Like a packaged spree of trailers for itself, "Fantastic Four: Rise of the Silver Surfer" also seems like a concentrated preview of July's Comic-Con, a clue that nerds, post-event, will need to lease new storage rooms.
Ioan Gruffudd is back as endlessly elastic Reed Richards, top science brain of the 21st century. At his prenuptial bachelor party, he explains the big-bang theory of creation to four bimbos. One squeaks (tiny bang), "You're really smart."
|'FANTASTIC FOUR: THE RISE OF THE SILVER SURFER' - The Silver Surfer comes to Earth to prepare it for destruction in 'The Fantastic Four: Rise of the Silver Surfer.' CNS Photo courtesy of WETA. |
Nobody should say that to writers Don Payne (down from 13 episodes of "The Simpsons") and Mark Frost (down from 30 of "Twin Peaks"). Not after their cameo groaner for Marvel Comics' legend Stan Lee, or fireball wiseguy Johnny Storm (Chris Evans) calling fans "parasites," or a huffy general (Andre Braugher) dissing "egghead" Reed with, "I bet you never played high school football, did ya?"
Michael Chiklis hulks as clay-monster-dearie Ben Grimm, doing dem-dese macho lines ripe from the "Slapsie Maxie" Rosenbloom era (early '50s). Jessica Alba is again Sue Storm, bubbly vavoom with invisibility gifts, prone to theme-park acting that will make her a fine Ophelia at Disney World, unless Paris Hilton claims that gig as community service.
Reed dreams up scientific breakthroughs and gizmos so fast that he makes Capt. Nemo seem a merit-badge flunkie. He needs to, once the Silver Surfer (Doug Jones, voiced by Laurence Fishburne) arrives, harbinger of an apocalyptic mega-blob of interstellar dust and gas, The Destroyer.
The silver guy, more like chrome, rides a surfboard that looks like gleaming mercury. His body is in the style of Mussolini Moderne: towering, metallic, nude but no genitals.

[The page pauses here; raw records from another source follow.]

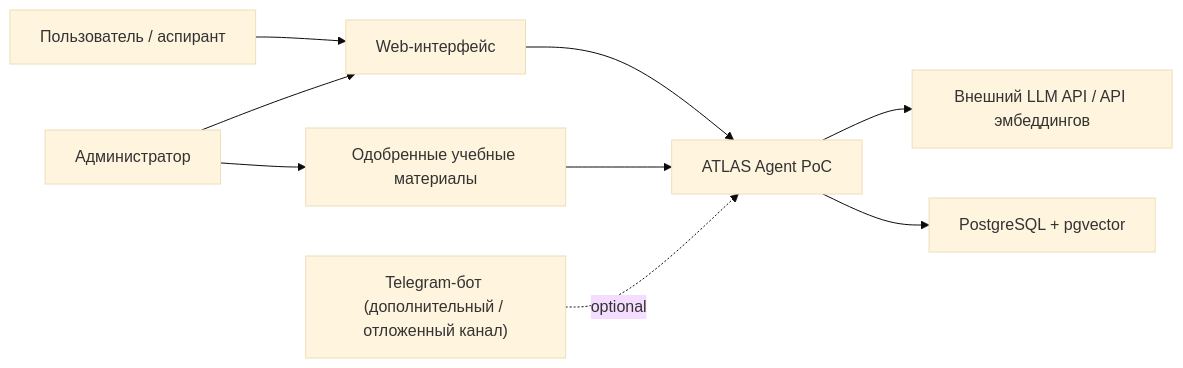
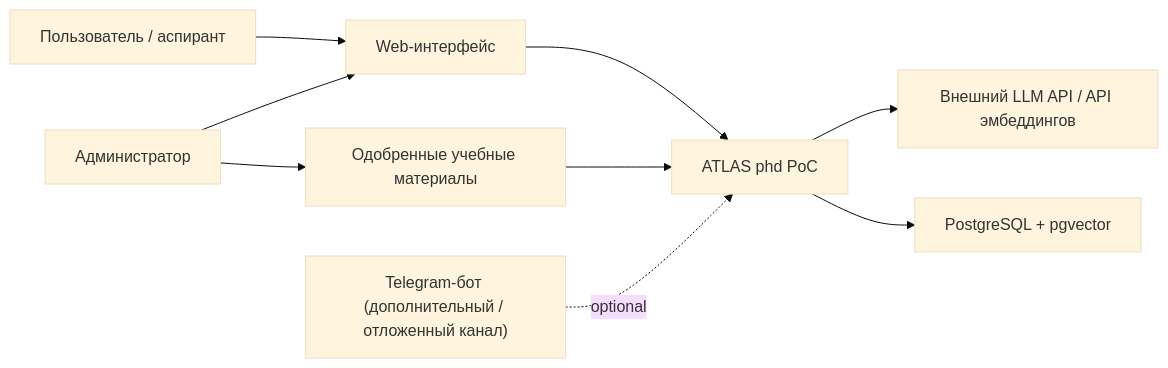
The diagram in docs/diagrams/c4-context.md (dmagog/ATLAS-phd), drawn with Mermaid (base theme) before and after one commit. The commit also changed other lines of this file and 10 other files, not shown here.

````diff
--- a/docs/diagrams/c4-context.md
+++ b/docs/diagrams/c4-context.md
@@ -7,11 +7,11 @@
 ```mermaid
 flowchart LR
     user["Пользователь / аспирант"] --> web["Web-интерфейс"]
     admin["Администратор"] --> web
-    web --> atlas["ATLAS Agent PoC"]
+    web --> atlas["ATLAS phd PoC"]
     atlas --> llm["Внешний LLM API / API эмбеддингов"]
     atlas --> db["PostgreSQL + pgvector"]
     admin --> corpus["Одобренные учебные материалы"]
     corpus --> atlas
     telegram["Telegram-бот (дополнительный / отложенный канал)"] -. optional .-> atlas
 ```
````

In what must be imagineering, he morphs from frightful menace to soulful, lonely guy and then sacrificial Christ figure.
Destructive but curiously bloodless on every level, the movie seems meant to thrill a somewhat hyper 11-year-old boy. CGI flights and blasts and morphs go off like time-release capsules, and the wit favors sadism; when a character screams "I'm on fire!", a female bystander exults, "Human torch!"
Bopping all over the globe, the plot even creates a country, Latrevia. Between trips we must fret with the fab Four, who worry about not leading normal lives. Guys (and gal), here's a tip: Go that way and you're out of work.
As some kind of cereal-box bonus, there is the return of villain Victor Von Doom (who could have guessed, with that name?). Julian McMahon as Victor preens like a smarmy merger of Kevin Spacey and young Robert Goulet.
4 STARS - Excellent.
3 STARS - Worthy.
2 STARS - Mixed.
1 STAR - Poor.
0 - Forget It (a dog.)
The pieces plug into place, but without the escalating, party-high zest of the new "Pirates" movie. If not entirely a downer, this is no topper.
A 20th Century Fox release. Director: Tim Story. Writers: Don Payne, Mark Frost. Cast: Ioan Gruffudd, Jessica Alba, Chris Evans, Michael Chiklis, Chris Evans, Julian McMahon. Running time: 1 hour, 31 minutes. Rated PG. 2 stars.